The jurisprudential question as to whether in a modern constitutional democracy citizens have a duty to obey the law regardless of whether the content of the law is morally just or not has been central to many theorists. Natural law theorists advocate that laws should only be obeyed if they are in line with morality. Conversely, Positivists argue law has the status of law if a recognized ‘Human’ authority makes it in the accepted manner and therefore should be obeyed. Both theories if examined in their simplistic definitions are problematic. However, if one analyses individual theorists there are theorists from both schools who argue credibly. I propose Bentham’s theory is the ...view middle of the document...
Thus Natural law theories which prioritize morality when it comes to law are used as justification to protect human rights and subsequently limit government power.
Undoubtedly, there is a need for law which I believe is generally used as a tool for protection. Due to the difficulties surrounding choosing which morals to implement in a modern constitutional democratic society I agree with Aquinas and propose, some unjust laws to require obedience to avoid scandal, even if it is not ‘law in its fullest sense’ as understood by it’s definition “law is an ordination of reason for the common good” . However, the system of law should provide for values to be included which in such a case is the Constitution. The Constitution should protect the object purpose of law and a government from using the law for private profit by holding strict provisions regarding amendments and the inclusion of essential rights grounded on critical morals.
Problems with natural law and not obeying the law
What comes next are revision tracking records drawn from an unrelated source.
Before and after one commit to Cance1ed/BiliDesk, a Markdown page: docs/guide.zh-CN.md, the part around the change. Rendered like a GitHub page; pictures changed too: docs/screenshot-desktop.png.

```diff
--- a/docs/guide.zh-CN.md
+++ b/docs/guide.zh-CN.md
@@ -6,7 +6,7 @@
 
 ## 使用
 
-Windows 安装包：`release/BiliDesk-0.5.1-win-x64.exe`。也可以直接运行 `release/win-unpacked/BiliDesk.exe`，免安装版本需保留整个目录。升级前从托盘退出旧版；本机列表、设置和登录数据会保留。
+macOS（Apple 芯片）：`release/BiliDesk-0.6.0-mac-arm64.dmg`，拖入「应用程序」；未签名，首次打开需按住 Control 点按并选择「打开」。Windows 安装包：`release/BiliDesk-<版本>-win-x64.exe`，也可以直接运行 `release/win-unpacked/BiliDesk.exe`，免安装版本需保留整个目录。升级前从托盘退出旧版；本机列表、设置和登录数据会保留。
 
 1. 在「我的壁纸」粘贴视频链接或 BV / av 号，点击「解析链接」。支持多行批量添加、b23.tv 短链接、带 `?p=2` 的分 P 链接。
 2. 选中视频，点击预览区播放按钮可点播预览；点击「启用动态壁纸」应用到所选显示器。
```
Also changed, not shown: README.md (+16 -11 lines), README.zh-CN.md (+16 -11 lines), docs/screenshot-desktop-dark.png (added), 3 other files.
Natural law draws authority from three sources; religious principles, intellectual codes (rational thought) and finally the observance of the laws of nature (order which governs the activities of the material universe) . Consequently, Natural law theories are generally problematic as deciding whose explanation of godly input or which religious text a society should adhere to is difficult in diverse societies. Additionally, a moral code’s success becomes dependent on how many people obey that moral code, which makes it arduous to evaluate which particular moral code is applicable to the majority. Lastly, it a modern society could create public policy complications as it has the potential to exposed far-reaching floodgates as evident in Antigone who used “sacred law” as justification for her actions.
During Socrates trial we are presented with Natural law inclinations, as Socrates feels obligated to express his views openly, irrespective of the consequences. Humbly, Socrates claimed: "[My teaching is] the gods' bidding: and I consider that the city has enjoyed no greater boon than my service to the gods." Contrariwise, Socrates portrays a Positivismistic attitude with regard to obeying the law as he recognizes that the system under which the jury acted was wholly fair. While the tribunal sat to deliver justice Socrates never suggested that the jurors acted illegally but rather acknowledged their decision was made according to the laws and at the outset he advocated, "I must obey the law and make my defense."
Further Socrates understood the need for law and thus explained civil law should be treated as a moral obligation, his obligation to obey the law derived from a "just agreement" he had with Athens, thus ignoring the rule of law would be to commit moral wrong. Socrates suggests lawfulness is not always equivalent to virtuousness, and describes how to remain honorable without damaging the authority of the law.
Socrates illustrates the need to obey the law and...